# Input for this task:
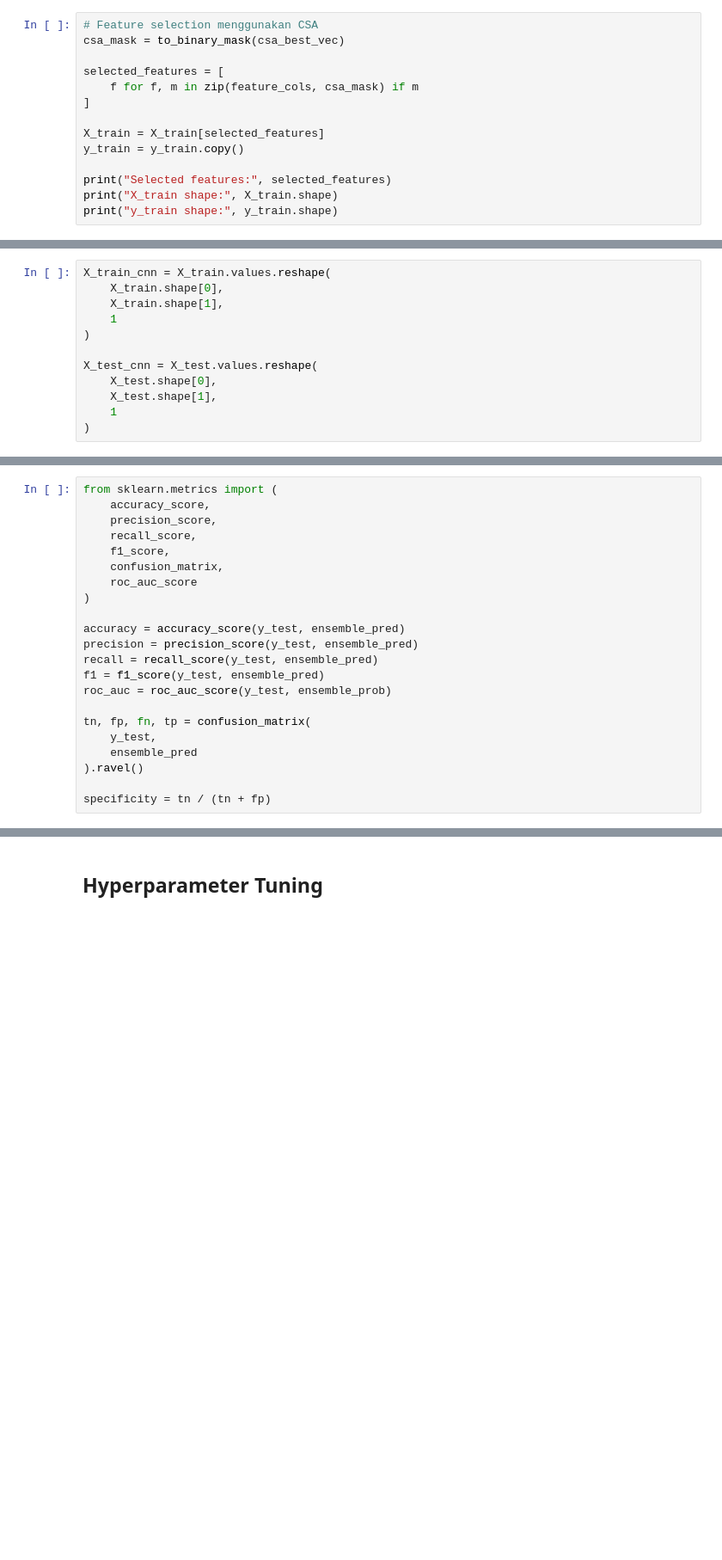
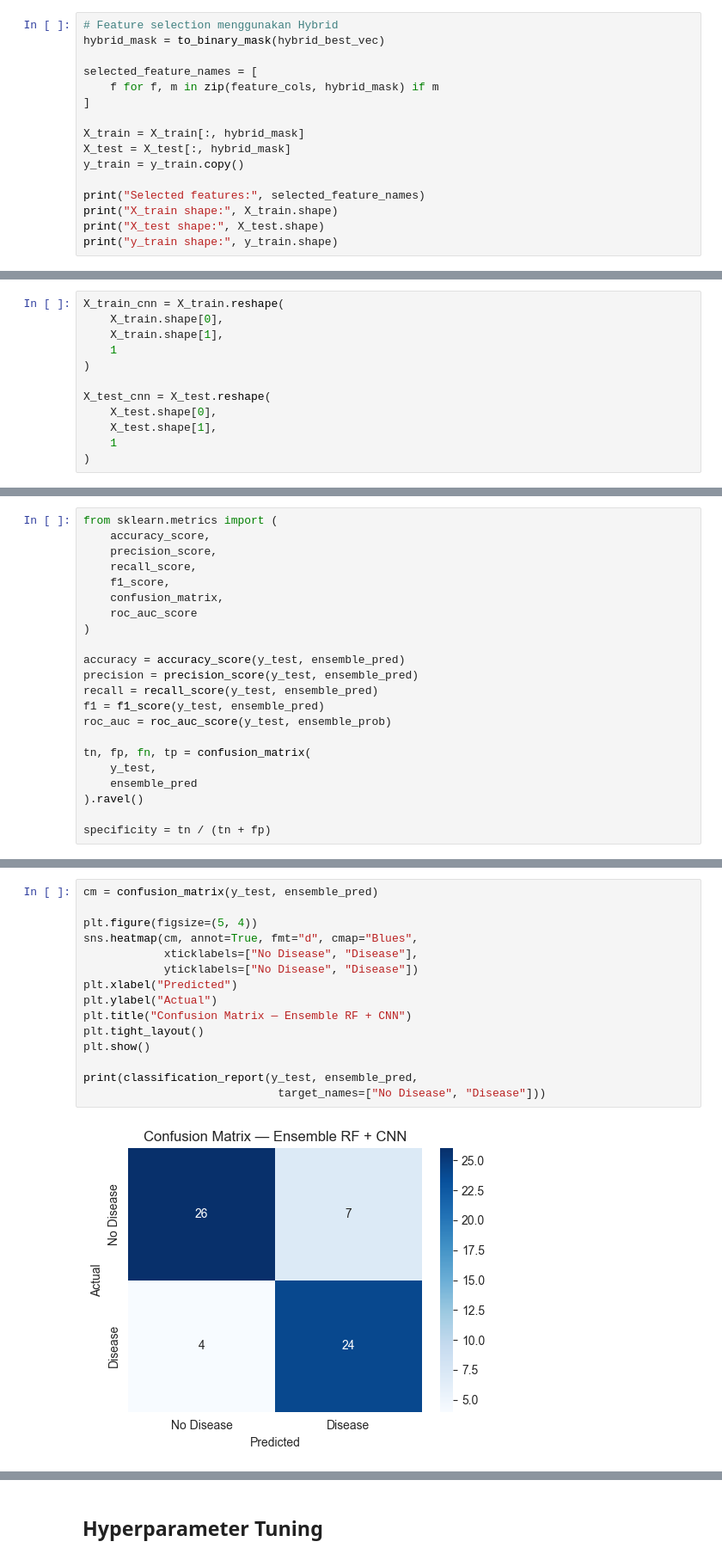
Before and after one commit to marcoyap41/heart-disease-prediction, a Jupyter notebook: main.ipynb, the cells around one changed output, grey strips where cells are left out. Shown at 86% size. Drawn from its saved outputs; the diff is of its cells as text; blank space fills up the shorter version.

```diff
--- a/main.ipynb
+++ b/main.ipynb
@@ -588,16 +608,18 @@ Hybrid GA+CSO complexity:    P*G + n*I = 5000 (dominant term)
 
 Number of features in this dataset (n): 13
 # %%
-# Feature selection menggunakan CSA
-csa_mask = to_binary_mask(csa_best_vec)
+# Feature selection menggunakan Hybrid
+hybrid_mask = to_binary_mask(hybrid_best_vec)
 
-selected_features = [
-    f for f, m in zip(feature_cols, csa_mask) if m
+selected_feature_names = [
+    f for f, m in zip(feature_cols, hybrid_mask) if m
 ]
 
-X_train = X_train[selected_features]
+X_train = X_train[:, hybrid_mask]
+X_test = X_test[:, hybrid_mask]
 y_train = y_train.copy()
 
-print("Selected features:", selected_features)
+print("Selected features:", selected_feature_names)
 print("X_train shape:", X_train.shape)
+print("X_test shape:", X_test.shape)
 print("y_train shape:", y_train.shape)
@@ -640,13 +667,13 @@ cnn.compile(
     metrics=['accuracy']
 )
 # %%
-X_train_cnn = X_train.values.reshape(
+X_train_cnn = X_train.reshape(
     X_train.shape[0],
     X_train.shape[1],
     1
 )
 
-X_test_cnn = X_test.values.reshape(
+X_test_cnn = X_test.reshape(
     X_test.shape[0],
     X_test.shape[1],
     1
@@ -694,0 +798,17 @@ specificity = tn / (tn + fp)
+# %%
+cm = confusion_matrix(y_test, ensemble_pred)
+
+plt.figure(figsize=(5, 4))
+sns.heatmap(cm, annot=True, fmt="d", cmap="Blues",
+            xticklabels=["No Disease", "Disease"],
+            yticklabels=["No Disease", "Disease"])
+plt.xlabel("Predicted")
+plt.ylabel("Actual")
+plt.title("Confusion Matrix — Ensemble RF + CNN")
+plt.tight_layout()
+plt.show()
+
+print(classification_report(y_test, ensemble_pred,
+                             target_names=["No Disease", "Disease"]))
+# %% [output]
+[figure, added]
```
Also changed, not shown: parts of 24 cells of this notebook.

# Try it:
Find the number of lines in the records that include the word "notebook". Write only that number.

# Result of this task:
2